The festival season is about to begin. Yes, Navaratri is right around the corner, so before posting all the sundal recipes, I thought of sharing more about the Navratri festival, how we celebrate and also about the Golu or Kolu.
Navaratri and Dussehra:
Before getting into the Golu details, let me share about Navaratri.
What is Navaratri?
It is the celebration of the victory of good over evil. Nava means nine, and Ratri means night. It is the famous Hindu festival where we worship Goddess Durga, Lakshmi, and Saraswati in their beautiful forms for nine nights and on the tenth day which is the Vijaya Dasami where we offer special pooja during the day, and that marks the completion of the Navaratri festival.
Why is it celebrated?
I know there are many stories behind Navaratri and I am sharing what I learned. Devi Mahatmyam has all the details behind these stories.
Mahishasura (Mahisha – buffalo and asura – demon) the buffalo demon waged war against the Devas. He had a powerful boon that no man can kill him. When all the devas including Lord Shiva, Lord Brahma, and Lord Vishnu couldn’t defeat Mahishasura, they decided to create Goddess Durga with all their divine powers combined. Goddess Durga with all her skills battled the asura riding on a lion for nine days and killed him on the day of Vijaya Dasami – the tenth day of Navaratri. Because of this, we worship her by the name Mahishasura Mardini also – the one who killed Mahishasura. We celebrate the last day for the victory over the Mahishasura as Vijayadasami.
My MIL shared another story behind Navaratri celebrations as well – Chandi is the combined form of Goddess Parvathi(Durga/Kali), Lakshmi, and Saraswati. She is the most powerful form of Shakthi. Goddess Durga, Laksmi, and Saraswathy joined together killed the Asura chiefs Chanda and Munda and also the asuras Shumbha and Nishumbha.
To conclude, all our festivals are celebrated to rejoice the victory of good over evil. We celebrate the first three days of Navratri for Goddess Durga and the second three days for Lakshmi and the last three days for Saraswathy. And the tenth day is the Vijayadashami.
We celebrate Dussehra during the end of Navaratri, ie on the Vijaya Dasami Day. According to Hindu mythology, it is believed that on the Vijaya Dasami day, Lord Rama killed Ravana. It’s again the celebration of the victory of good over evil. :-)

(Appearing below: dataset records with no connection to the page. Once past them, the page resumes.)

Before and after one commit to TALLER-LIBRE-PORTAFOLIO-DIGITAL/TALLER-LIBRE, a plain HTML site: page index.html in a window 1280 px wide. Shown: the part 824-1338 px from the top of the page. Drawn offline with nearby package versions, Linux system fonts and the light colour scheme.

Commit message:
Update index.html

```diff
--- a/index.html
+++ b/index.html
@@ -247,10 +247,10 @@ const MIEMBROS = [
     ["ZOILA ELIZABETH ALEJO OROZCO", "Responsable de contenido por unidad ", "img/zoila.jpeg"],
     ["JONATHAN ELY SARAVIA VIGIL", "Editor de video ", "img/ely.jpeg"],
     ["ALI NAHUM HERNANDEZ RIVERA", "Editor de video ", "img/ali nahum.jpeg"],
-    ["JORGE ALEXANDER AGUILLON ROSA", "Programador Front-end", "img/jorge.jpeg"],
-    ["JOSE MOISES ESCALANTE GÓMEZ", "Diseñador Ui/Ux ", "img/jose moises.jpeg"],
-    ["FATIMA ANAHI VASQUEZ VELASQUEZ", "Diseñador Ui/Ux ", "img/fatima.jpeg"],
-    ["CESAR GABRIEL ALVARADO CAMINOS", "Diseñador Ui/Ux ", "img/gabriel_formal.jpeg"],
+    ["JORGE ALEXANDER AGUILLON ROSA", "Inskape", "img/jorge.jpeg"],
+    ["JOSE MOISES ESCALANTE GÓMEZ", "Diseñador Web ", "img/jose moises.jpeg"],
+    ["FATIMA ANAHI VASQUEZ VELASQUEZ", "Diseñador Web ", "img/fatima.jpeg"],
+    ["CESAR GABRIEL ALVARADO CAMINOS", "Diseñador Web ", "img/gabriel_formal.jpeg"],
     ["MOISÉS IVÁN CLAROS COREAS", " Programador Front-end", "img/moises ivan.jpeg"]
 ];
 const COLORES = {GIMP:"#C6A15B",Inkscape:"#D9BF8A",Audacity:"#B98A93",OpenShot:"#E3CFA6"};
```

It is popularly known as Golu or Bommmai Kolu (Tamil), Bommalu Koluvu(Telugu) or Bombe Habba(Kannada). It is predominant in Tamil Nadu, Karnataka, and Andhra/Telangana. Golu is the display of dolls and God and Goddess figurines. We set up the Golu on the first day of Navratri(which usually falls on the Mahalaya Amavasya day or the next day), and we keep it until the Vijaya Dasami day. During those nine days, every evening we offer the sundal / legume stir-fry and give tamboolam to friends and neighbors. It’s a great social event as well.

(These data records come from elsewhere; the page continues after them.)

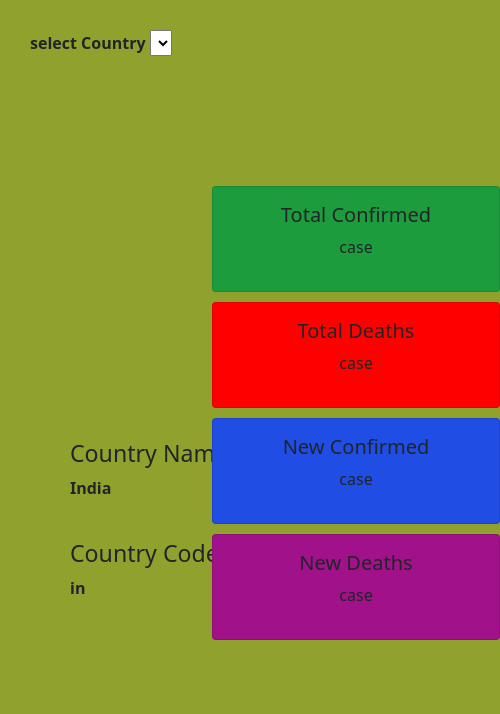
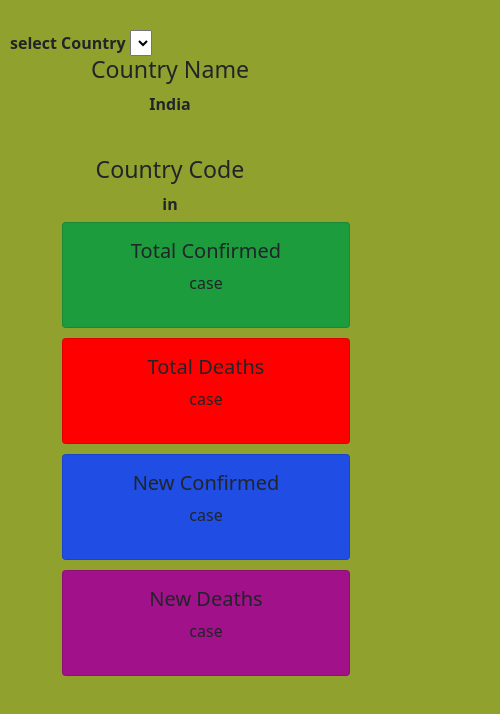
Before and after one commit to aamitttt/CovidTracker, a plain HTML site: page index.html in a window 390 px wide. Shown: the whole page, 500 px wide, since content can reach past the window. Drawn offline with nearby package versions, Linux system fonts and the light colour scheme; no server answers.

Commit message:
responsive

```diff
--- a/index.html
+++ b/index.html
@@ -22,6 +22,14 @@
 
 
     </div>
+    <div class="code">
+      <h3>Country Name </h3>
+      <p id="cname"><b>India</b></p>
+      <br>
+      <h3>Country Code </h3>
+      <p id="code"><b>in</b></p>
+  </div>
+
 
 
 
@@ -71,13 +79,6 @@
 
     </div>
 
-    <div class="code">
-        <h3>Country Name </h3>
-        <p id="cname"><b>India</b></p>
-        <br>
-        <h3>Country Code </h3>
-        <p id="code"><b>in</b></p>
-    </div>
 
 
 
--- a/style.css
+++ b/style.css
@@ -1,7 +1,8 @@
 .cards{
-    margin-top: 130px;
+    margin-top: -10px;
     text-align: center;
-    margin-left: 200px;
+    margin-left: 50px;
+    margin-right: 50px;
 }
 
 body{
@@ -10,12 +11,12 @@ body{
 .dropdown{
 
     margin-top: 30px;
-    margin-left: 30px;
+    margin-left: 10px;
 }
 .code{
 
-    margin-top: -200px;
-    margin-left: 70px;
+    text-align: center;
+    margin-right: 50px;
 }
 #c1{
     margin-top: 10px;
```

The significance of Golu:
We keep golu during Navaratri to show our, gratitude to the Gods, Goddesses, our gurus and all natural elements such as birds, animals, trees, flowers, etc.
The Arrangement and Golu Steps:
These days wooden golu stand and steel golu stand are readily available. Earlier, I used to build it with cardboard boxes. But now I have a five-step wooden golu stand.
Golu also has significant economic aspect. It helps the handicraft industries a lot. We display the Golu in the step-like stand which is popularly known as Golu Padi. We need to have an odd number of steps. We can keep the golu steps in the counting of one, three, five, seven, nine as per our convenience. First two levels are for the Kalasam, Marapacchi Bommai and dolls of Gods and Goddesses. The next steps are for Gurus and then for animals and birds, followed by trees, fruits, and vegetables.
How did I accumulate my Golu dolls?
The very first year, I kept the Kalasam and few Ganesha dolls. I did buy a lot of fruits, vegetables and other decor dolls from one dollar store and celebrated my first Navratri. Even though I received Golu Dolls during my wedding, I did not bring it to the US. Over the years during every India trip, I bought and accumulated the dolls for my five steps. I did buy a few dolls from local Bay Area shops as well. Last year, I received my grandma’s 75-years-old golu doll collection. I had to give it for painting so I couldn’t bring all them here to the USA. I should have them all by next year. I was able to bring the vegetable collection, and here they are. :-)
I think I have written a decent essay about Navratri. I wrote about the golu doll arrangements, but packing and preserving these dolls is also a humungous task. I will share how I pack my golu bommais after Navratri. If you have any questions, please reach out to me at firstname.lastname@example.org or please comment below.
Happy Festival Season and stay tuned for some delicious kheer and sundals recipes.0